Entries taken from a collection
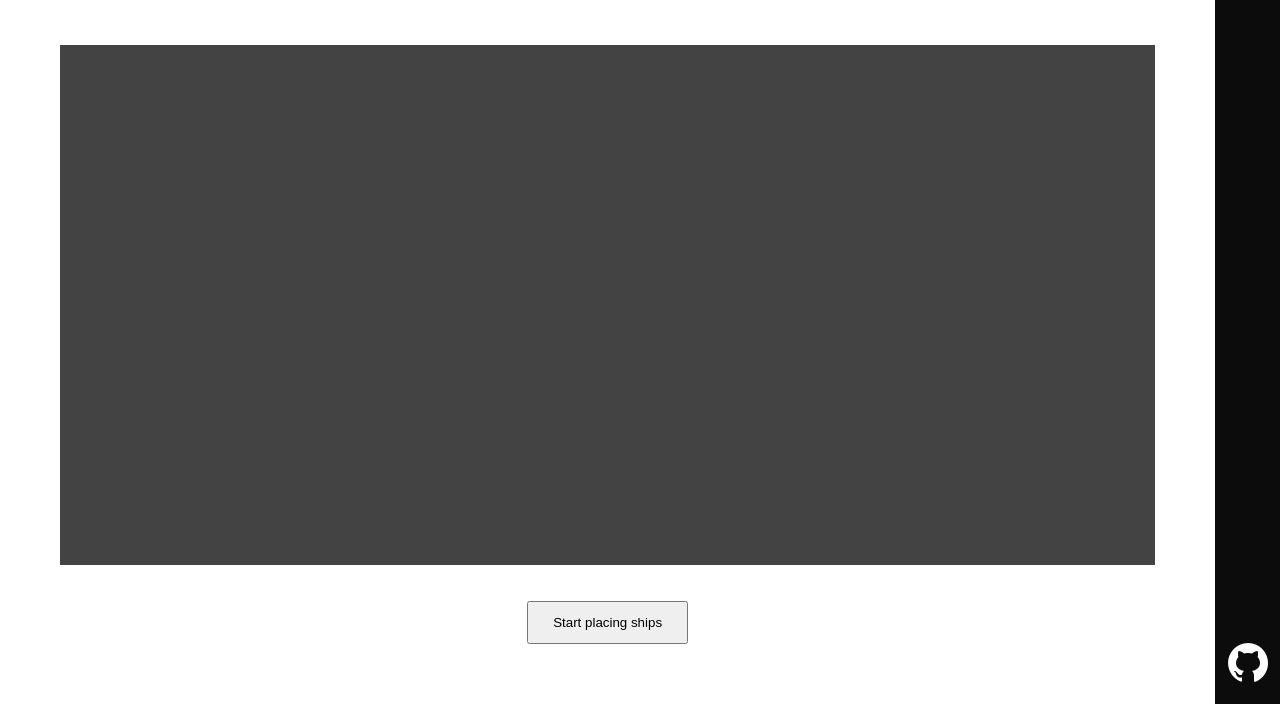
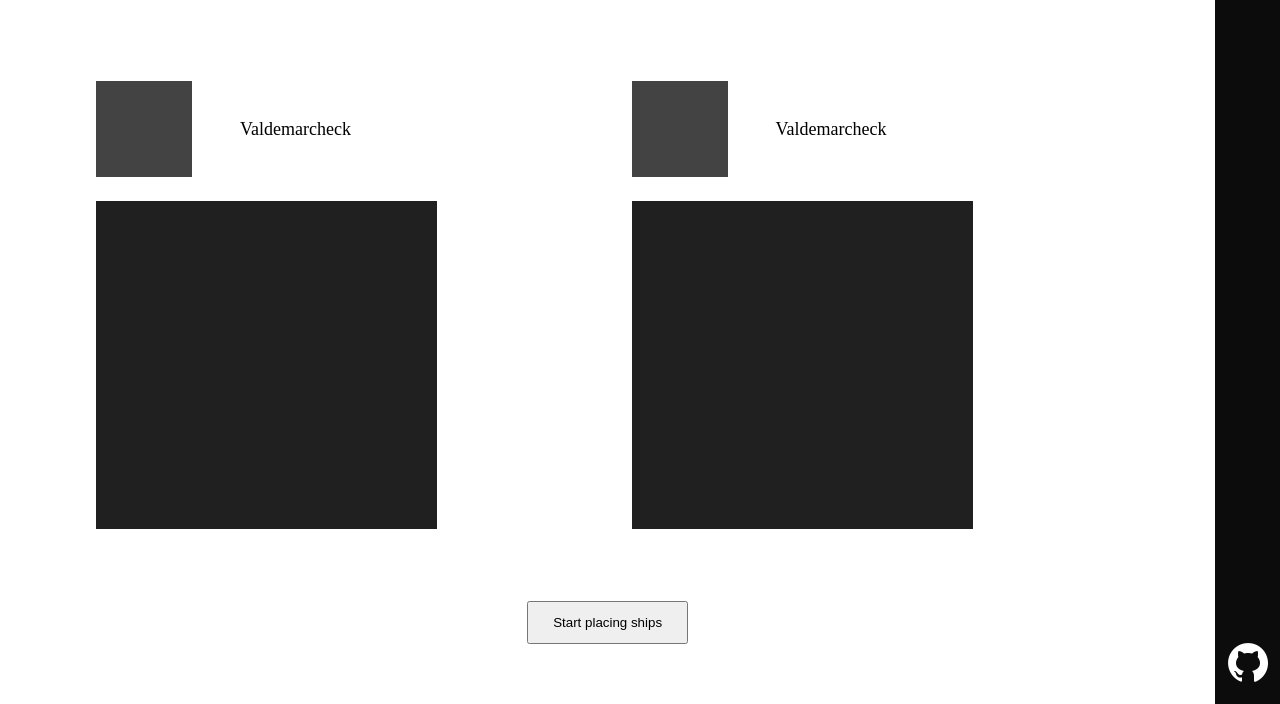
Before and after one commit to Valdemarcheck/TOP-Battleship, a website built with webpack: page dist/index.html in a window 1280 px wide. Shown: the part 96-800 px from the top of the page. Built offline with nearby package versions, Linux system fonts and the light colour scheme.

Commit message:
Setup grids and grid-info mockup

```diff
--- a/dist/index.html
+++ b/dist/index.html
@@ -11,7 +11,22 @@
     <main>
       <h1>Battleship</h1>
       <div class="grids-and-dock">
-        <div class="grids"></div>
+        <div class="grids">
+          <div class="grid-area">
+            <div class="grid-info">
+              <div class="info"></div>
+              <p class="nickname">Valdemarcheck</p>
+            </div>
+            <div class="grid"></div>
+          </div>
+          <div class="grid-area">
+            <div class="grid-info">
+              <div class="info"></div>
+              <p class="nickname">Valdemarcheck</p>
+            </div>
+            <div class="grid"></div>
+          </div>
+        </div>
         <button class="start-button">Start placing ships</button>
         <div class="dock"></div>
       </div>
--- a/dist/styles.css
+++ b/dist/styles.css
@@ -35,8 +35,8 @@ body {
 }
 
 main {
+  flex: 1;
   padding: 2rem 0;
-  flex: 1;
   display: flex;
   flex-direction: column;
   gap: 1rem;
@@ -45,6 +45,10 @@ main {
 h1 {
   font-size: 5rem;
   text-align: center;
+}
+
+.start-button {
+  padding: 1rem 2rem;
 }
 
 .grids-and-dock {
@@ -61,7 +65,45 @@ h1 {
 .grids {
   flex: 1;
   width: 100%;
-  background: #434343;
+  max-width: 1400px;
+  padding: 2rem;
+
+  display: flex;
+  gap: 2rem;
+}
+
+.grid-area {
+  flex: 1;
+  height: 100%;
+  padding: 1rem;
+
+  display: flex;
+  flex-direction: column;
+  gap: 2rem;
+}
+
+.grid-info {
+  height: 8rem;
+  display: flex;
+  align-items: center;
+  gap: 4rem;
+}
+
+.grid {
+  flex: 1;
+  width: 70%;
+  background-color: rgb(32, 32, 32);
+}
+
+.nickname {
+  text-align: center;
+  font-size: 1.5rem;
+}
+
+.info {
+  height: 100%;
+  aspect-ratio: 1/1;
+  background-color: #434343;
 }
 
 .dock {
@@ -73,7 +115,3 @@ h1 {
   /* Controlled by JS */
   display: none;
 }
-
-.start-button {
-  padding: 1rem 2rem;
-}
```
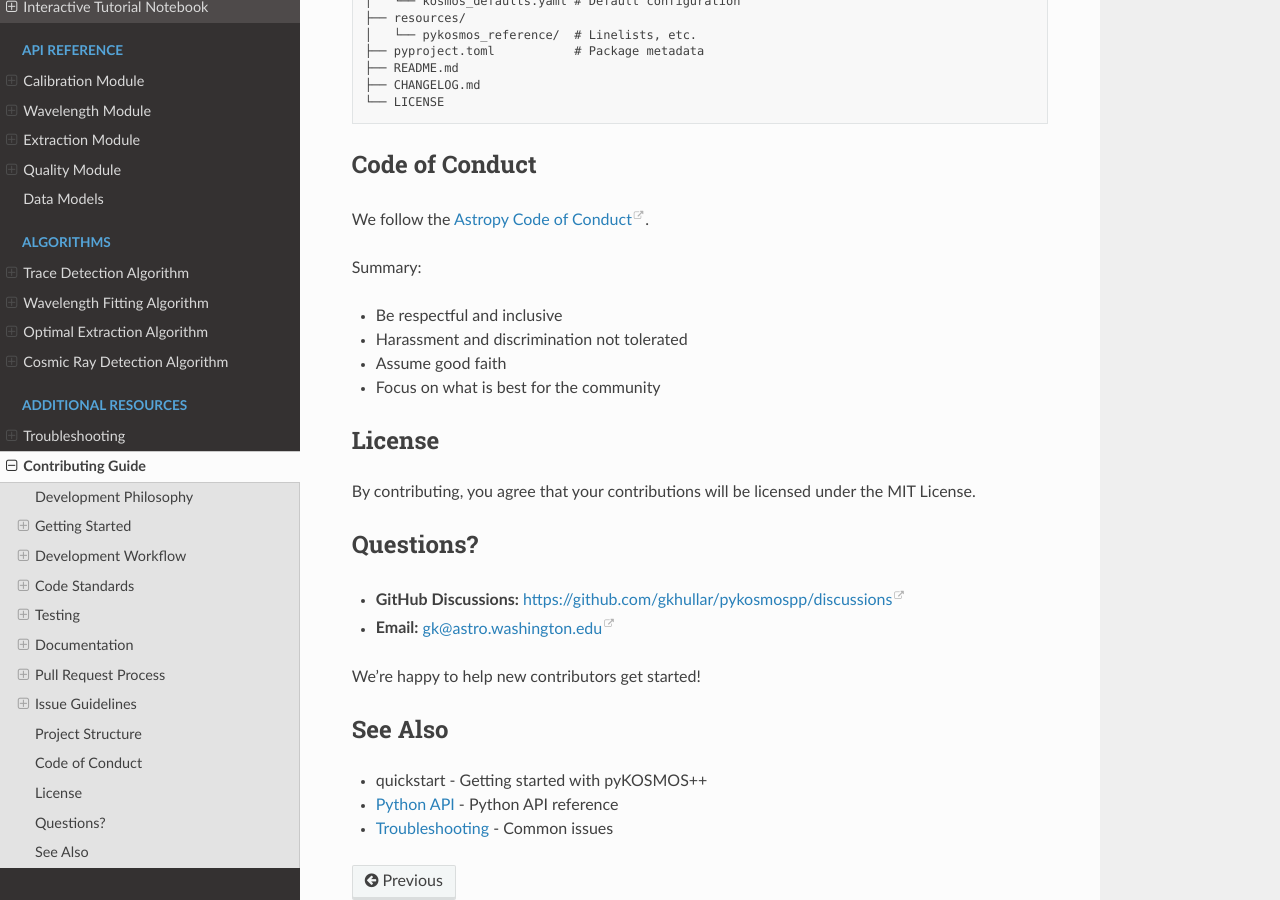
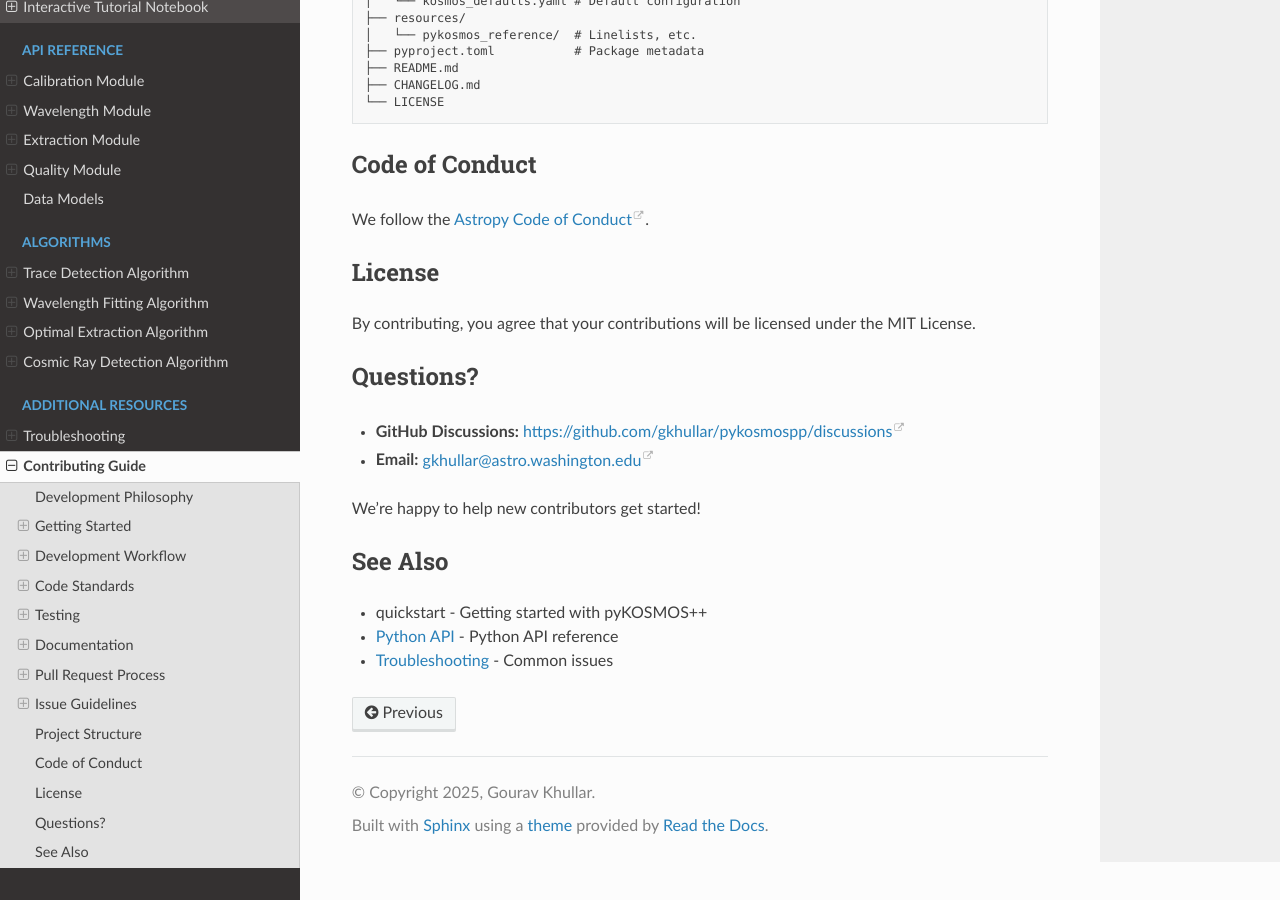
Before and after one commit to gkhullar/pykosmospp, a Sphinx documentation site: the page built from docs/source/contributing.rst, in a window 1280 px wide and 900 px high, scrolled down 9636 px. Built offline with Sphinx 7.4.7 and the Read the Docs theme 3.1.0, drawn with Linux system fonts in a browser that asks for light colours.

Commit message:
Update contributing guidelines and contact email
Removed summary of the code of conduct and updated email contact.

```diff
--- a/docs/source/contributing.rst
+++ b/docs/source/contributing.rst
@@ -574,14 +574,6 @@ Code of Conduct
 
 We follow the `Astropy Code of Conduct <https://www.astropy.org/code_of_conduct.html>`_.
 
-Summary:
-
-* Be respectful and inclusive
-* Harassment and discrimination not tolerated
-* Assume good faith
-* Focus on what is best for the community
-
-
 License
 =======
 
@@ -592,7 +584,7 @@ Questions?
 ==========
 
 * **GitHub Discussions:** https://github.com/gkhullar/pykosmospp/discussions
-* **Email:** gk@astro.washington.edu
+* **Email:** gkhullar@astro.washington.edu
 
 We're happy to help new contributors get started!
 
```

## EXERCISE DETAILS
An exact reproduction of all the records is required, with no pictures included.

## SOLUTION TO THE PROBLEM
Before and after one commit to Valdemarcheck/TOP-Battleship, a website built with webpack: page dist/index.html in a window 1280 px wide. Shown: the part 96-800 px from the top of the page. Built offline with nearby package versions, Linux system fonts and the light colour scheme.

Commit message:
Setup grids and grid-info mockup

```diff
--- a/dist/index.html
+++ b/dist/index.html
@@ -11,7 +11,22 @@
     <main>
       <h1>Battleship</h1>
       <div class="grids-and-dock">
-        <div class="grids"></div>
+        <div class="grids">
+          <div class="grid-area">
+            <div class="grid-info">
+              <div class="info"></div>
+              <p class="nickname">Valdemarcheck</p>
+            </div>
+            <div class="grid"></div>
+          </div>
+          <div class="grid-area">
+            <div class="grid-info">
+              <div class="info"></div>
+              <p class="nickname">Valdemarcheck</p>
+            </div>
+            <div class="grid"></div>
+          </div>
+        </div>
         <button class="start-button">Start placing ships</button>
         <div class="dock"></div>
       </div>
--- a/dist/styles.css
+++ b/dist/styles.css
@@ -35,8 +35,8 @@ body {
 }
 
 main {
+  flex: 1;
   padding: 2rem 0;
-  flex: 1;
   display: flex;
   flex-direction: column;
   gap: 1rem;
@@ -45,6 +45,10 @@ main {
 h1 {
   font-size: 5rem;
   text-align: center;
+}
+
+.start-button {
+  padding: 1rem 2rem;
 }
 
 .grids-and-dock {
@@ -61,7 +65,45 @@ h1 {
 .grids {
   flex: 1;
   width: 100%;
-  background: #434343;
+  max-width: 1400px;
+  padding: 2rem;
+
+  display: flex;
+  gap: 2rem;
+}
+
+.grid-area {
+  flex: 1;
+  height: 100%;
+  padding: 1rem;
+
+  display: flex;
+  flex-direction: column;
+  gap: 2rem;
+}
+
+.grid-info {
+  height: 8rem;
+  display: flex;
+  align-items: center;
+  gap: 4rem;
+}
+
+.grid {
+  flex: 1;
+  width: 70%;
+  background-color: rgb(32, 32, 32);
+}
+
+.nickname {
+  text-align: center;
+  font-size: 1.5rem;
+}
+
+.info {
+  height: 100%;
+  aspect-ratio: 1/1;
+  background-color: #434343;
 }
 
 .dock {
@@ -73,7 +115,3 @@ h1 {
   /* Controlled by JS */
   display: none;
 }
-
-.start-button {
-  padding: 1rem 2rem;
-}
```
Before and after one commit to gkhullar/pykosmospp, a Sphinx documentation site: the page built from docs/source/contributing.rst, in a window 1280 px wide and 900 px high, scrolled down 9636 px. Built offline with Sphinx 7.4.7 and the Read the Docs theme 3.1.0, drawn with Linux system fonts in a browser that asks for light colours.

Commit message:
Update contributing guidelines and contact email
Removed summary of the code of conduct and updated email contact.

```diff
--- a/docs/source/contributing.rst
+++ b/docs/source/contributing.rst
@@ -574,14 +574,6 @@ Code of Conduct
 
 We follow the `Astropy Code of Conduct <https://www.astropy.org/code_of_conduct.html>`_.
 
-Summary:
-
-* Be respectful and inclusive
-* Harassment and discrimination not tolerated
-* Assume good faith
-* Focus on what is best for the community
-
-
 License
 =======
 
@@ -592,7 +584,7 @@ Questions?
 ==========
 
 * **GitHub Discussions:** https://github.com/gkhullar/pykosmospp/discussions
-* **Email:** gk@astro.washington.edu
+* **Email:** gkhullar@astro.washington.edu
 
 We're happy to help new contributors get started!
 
```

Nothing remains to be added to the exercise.